However, at Marin, we have made a deliberate decision to not use the industry’s official complaint process, because as we demonstrated with our report in 2008, it’s a failure and a charade.
Instead, when it’s a spirits ad that I think is in violation of the voluntary code, I will send an email directly to Lynne Omlie, who handles such matters for the Distilled Spirits Council of the United States (DISCUS), the national trade group for the spirits industry.
Recently, we recently received an email (with the above photo) from a concerned mother about a huge Jose Cuervo ad on the side of a building in Seattle, right across the street from her son’s middle school. (The industry’s voluntary, self-regulation guidelines say that such ads much be at least 500 feet from a school, so this was a clear violation.)
I quickly forwarded the message to Lynne Omlie of DISCUS and copied Janet Evans, the attorney at the Federal Trade Commission who oversees alcohol advertising.
The good news is that the ad came down the very next day. According to this letter of apology, the ad placement was the result of an “oversight” by the billboard company, which, although it had conducted a survey of the area, somehow missed this middle school. OK, mistakes happen, problem solved.
But it didn’t stop there.
Instead of just taking care of the matter and apologizing for the blatant error, Lynne Omlie went out of her way to tell us that this complaint would be recorded as part of the official process, despite my requests that she not do so.
Why does this matter? Because now DISCUS gets to celebrate this incident as a wonderful “victory” of how well the complaint process is working. We complained, they took swift action, and so this must mean the system works, right? Wrong.

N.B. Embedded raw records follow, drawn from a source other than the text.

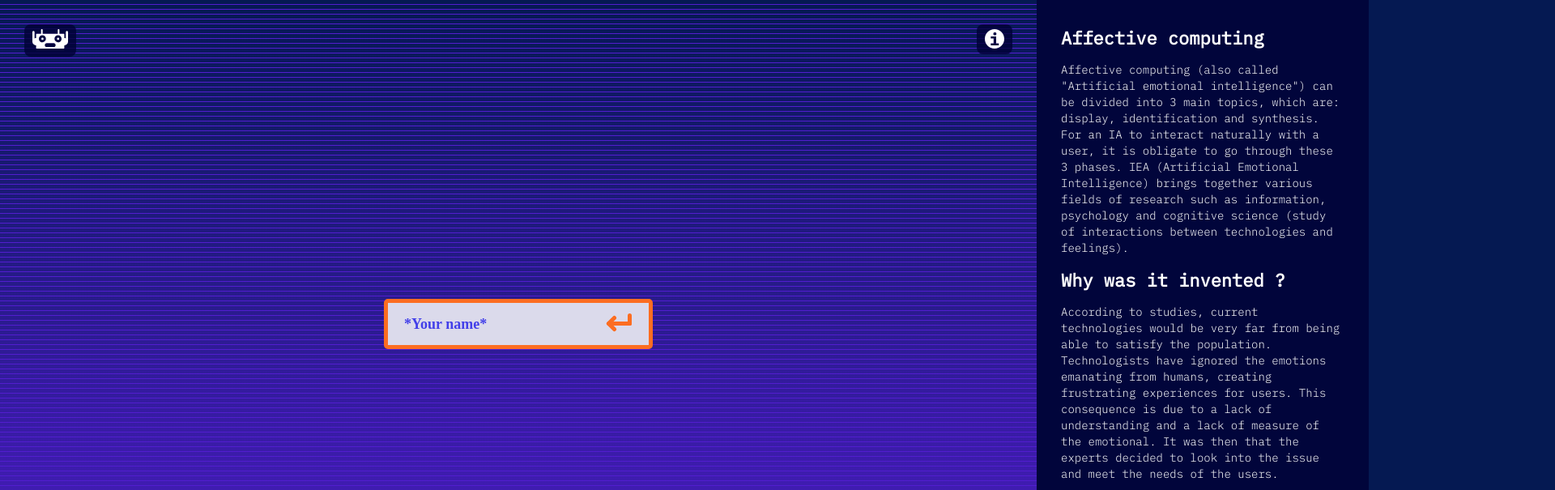
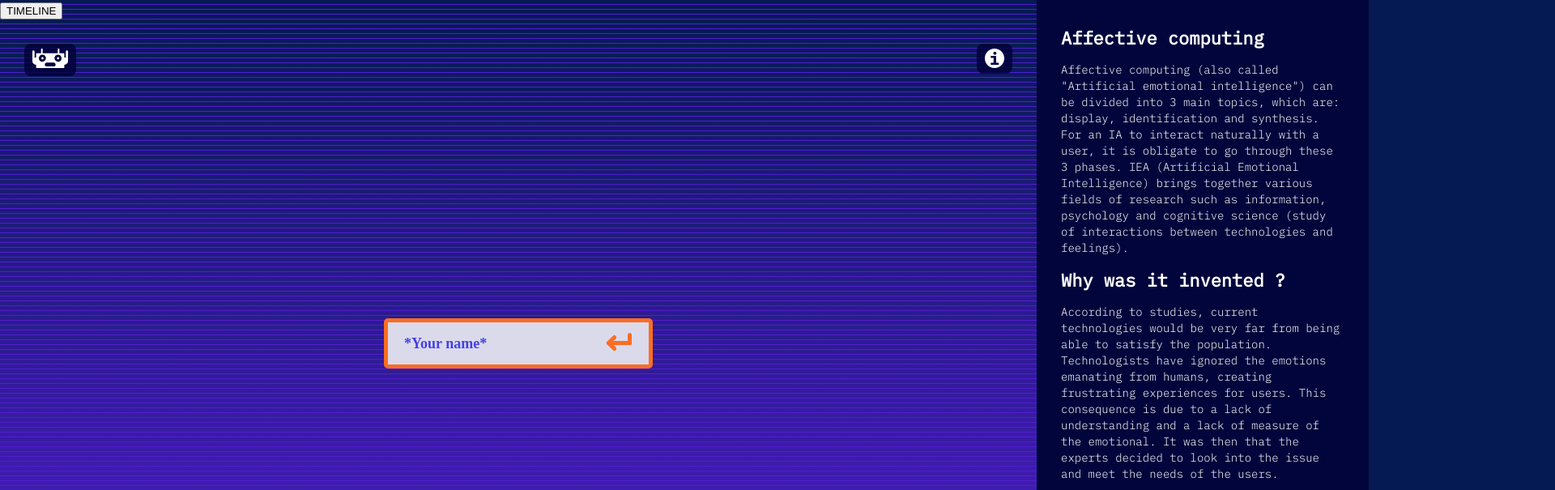
Before and after one commit to cerseig/arti, a website with bundled scripts: page app/index.html in a window 1280 px wide. Shown: the top 605 px of the page at 81% size, 1920 px wide, since content can reach past the window. Built offline with nearby package versions, Linux system fonts and the light colour scheme; files whose address does not match are found by name.

Commit message:
show timeline on click

```diff
--- a/app/index.html
+++ b/app/index.html
@@ -4,38 +4,51 @@
     <meta charset="utf-8">
     <meta name="viewport" content="width=device-width, initial-scale=1.0">
     <meta http-equiv="X-UA-Compatible" content="ie=edge">
-    <meta name="author" content="Groupe n°4 : Noémie Eyoum, Mathilde Herard, Christine Huang and Circé Grand." />
-    <meta name="description" content="Affective computing project for Gobelins" />
+    <meta name="author" content="Groupe n°4 : Noémie Eyoum, Mathilde Herard, Christine Huang and Circé Grand."/>
+    <meta name="description" content="Affective computing project for Gobelins"/>
     <title>ARTI</title>
     <link rel="stylesheet" href="css/main.css">
-    <link rel="icon" type="image/png" href="images/icons/favicon.png" />
+    <link rel="icon" type="image/png" href="images/icons/favicon.png"/>
 </head>
 <body>
 
 <main>
 
-  <!-- <button type="button" name="button" class="show-timeline">TIMELINE</button> -->
+     <button type="button" name="button" class="show-timeline">TIMELINE</button>
 
     <nav class="navigation">
-        <div class="navigation__home"> <img src="images/icons/home.svg" alt=""> </div>
-        <div class="navigation__about"> <img src="images/icons/about.svg" alt=""> </div>
+        <div class="navigation__home"><img src="images/icons/home.svg" alt=""></div>
+        <div class="navigation__about"><img src="images/icons/about.svg" alt=""></div>
     </nav>
 
     <div class="about">
         <div class="about__content">
             <div class="about__paragraph">
                 <h1>Affective computing</h1>
-            <p>Affective computing (also called "Artificial emotional intelligence") can be divided into 3 main topics, which are: display, identification and synthesis. For an IA to interact naturally with a user, it is obligate to go through these 3 phases. IEA (Artificial Emotional Intelligence) brings together various fields of research such as information, psychology and cognitive science (study of interactions between technologies and feelings).</p>
+                <p>Affective computing (also called "Artificial emotional intelligence") can be divided into 3 main
+                    topics, which are: display, identification and synthesis. For an IA to interact naturally with a
+                    user, it is obligate to go through these 3 phases. IEA (Artificial Emotional Intelligence) brings
+                    together various fields of research such as information, psychology and cognitive science (study of
+                    interactions between technologies and feelings).</p>
             </div>
             <div class="about__paragraph">
                 <h1>Why was it invented ?</h1>
-            <p>According to studies, current technologies would be very far from being able to satisfy the population. Technologists have ignored the emotions emanating from humans, creating frustrating experiences for users. This consequence is due to a lack of understanding and a lack of measure of the emotional. It was then that the experts decided to look into the issue and meet the needs of the users.</p>
+                <p>According to studies, current technologies would be very far from being able to satisfy the
+                    population. Technologists have ignored the emotions emanating from humans, creating frustrating
+                    experiences for users. This consequence is due to a lack of understanding and a lack of measure of
+                    the emotional. It was then that the experts decided to look into the issue and meet the needs of the
+                    users.</p>
             </div>
             <div class="about__paragraph">
                 <h1>Who manage it ?</h1>
-            <p>The MIT (Massachusetts Institute of Technology) Media Lab aims to develop new technologies / theories that advance the understanding of the emotional and its role in the human experience. In order to best meet the needs of humans, MIT seeks to strike a fair balance between emotion and cognition (psychological activities related to knowledge) in the field of technology design. It must be understood that emotion is in total opposition to cognition.</p>
+                <p>The MIT (Massachusetts Institute of Technology) Media Lab aims to develop new technologies / theories
+                    that advance the understanding of the emotional and its role in the human experience. In order to
+                    best meet the needs of humans, MIT seeks to strike a fair balance between emotion and cognition
+                    (psychological activities related to knowledge) in the field of technology design. It must be
+                    understood that emotion is in total opposition to cognition.</p>
             </div>
-          <p class="about__signature">Made with <span>♥</span> by Mathilde Herard, Noémie Eyoum, Christine Huang et Circé Grand.</p>
+            <p class="about__signature">Made with <span>♥</span> by Mathilde Herard, Noémie Eyoum, Christine Huang et
+                Circé Grand.</p>
             <img src="images/logos/logo-gobelins.png" alt="Logo des Gobelins" class="about__logo">
         </div>
     </div>
@@ -85,33 +98,32 @@
                         </div>
                     </div>
                 </div>
+            </div>
+        </div>
     </section>
 
-    <section class="page-section">
+    <div class="page-section">
         <div class="container">
             <div class="timeline" id="test">
                 <div class="timeline-divider">2</div>
             </div>
 
         </div>
-    </section>
-
-
+    </div>
 
 
     <script src="https://cdnjs.cloudflare.com/ajax/libs/gsap/1.20.4/TweenMax.min.js"></script>
     <script src="js/lib/jquery-3.1.1.min.js"></script>
     <script src="js/app.js" type="module"></script>
 
-    <!-- <script type="text/javascript">
+    <script type="text/javascript">
 
-    $('.show-timeline').on('click', function() {
-      $('section').css('display','none')
-      $('.page-section').css('display', 'block');
-
+        $('.show-timeline').on('click', function () {
+            $('section').css('display', 'none')
         })
 
-    </script> -->
 
+    </script>
+</main>
 </body>
 </html>
--- a/app/scss/pages/_global.scss
+++ b/app/scss/pages/_global.scss
@@ -5,8 +5,9 @@ html {
     font-family: 'ibm_plex_monoregular';
     background: linear-gradient(0deg, #521DCF 0%, rgba(44,52,160,0) 100%);
     main {
-      width: 100%;
-      height: 100%;
+      width: 100vw;
+      height: 100vh;
+      overflow: hidden;
       background-image: linear-gradient(transparent 85%, #521DCF 15%);
       background-size: 6px 6px;
     }
--- a/app/scss/pages/_timeline.scss
+++ b/app/scss/pages/_timeline.scss
@@ -1,8 +1,4 @@
-// .page-section {
-//   display: none;
-//   width: 100%;
-//   height: 100%;
-// }
+
 .timeline{
   margin: 0;
   padding: 0;
```
Also changed, not shown: app/css/main.css. Lines whose indentation alone changed are shown as unchanged.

How long was the ad up? Who knows? How many other ads are out there also in violation of the 500 foot rule, all over the nation? Who knows? No one studies this in any regular or scientific manner, and yet, DISCUS gets to claim the system works. Here is what Lynne Omlie told our constituent who brought her complaint to us, not them:
Your complaint will be part of the Code’s next Semi-Annual Report and posted on the DISCUS website within the next few days. Your proactive action to address this advertisement will be highlighted in the placement tutorials at our October 18th-19th “Best Practices” Media Summit, attended by industry members from all sectors—DISCUS member distillers, non-member distillers, brewers and vintners, as well as their respective media placement companies and advertising agencies.
Translation? DISCUS will be using this unfortunate incident to celebrate how great their voluntary system is working. Indeed, it will become a case-study of success! They may even give themselves an award for “best practices,” they are so proud of themselves!
Here’s what I told Lynne Omlie in response via email:
Thank you Lynne, for your prompt attention to this matter. It is great to have such a swift resolution. However, I do need to reiterate my prior request to not turn this unfortunate situation to DISCUS’ advantage by publishing the complaint as a “victory” in your report.
All this does is further Marin Institute’s position that those reports are a complete charade. How can the self-regulatory system be viewed as a success when the only cases you report on are complaints like these? It is the exception, rather than the rule, to have people [like this woman] take the time and energy to contact us. Most people don’t know that’s even an option. She obviously had no idea how to complain to DISCUS or she would have done so directly.
Hardly an example of “Best Practices,” this complaint just raises the question, how many other ads are in violation that we will never even know about? Unless and until we have an independent, scientifically-sound monitoring system in place, we will never know the answer to that question. Thanks again for your speedy action. Now let’s just leave it at that.
But industry just can’t because they need to perpetuate the charade of self-regulation. Whether the issue is alcohol advertising or junk food marketing to kids, voluntary self-regulation is a failed system that only serves to further industry’s PR goals. Judging by this experience, it’s working like a charm.
(A version of this post appeared originally on Marin Institute’s website.)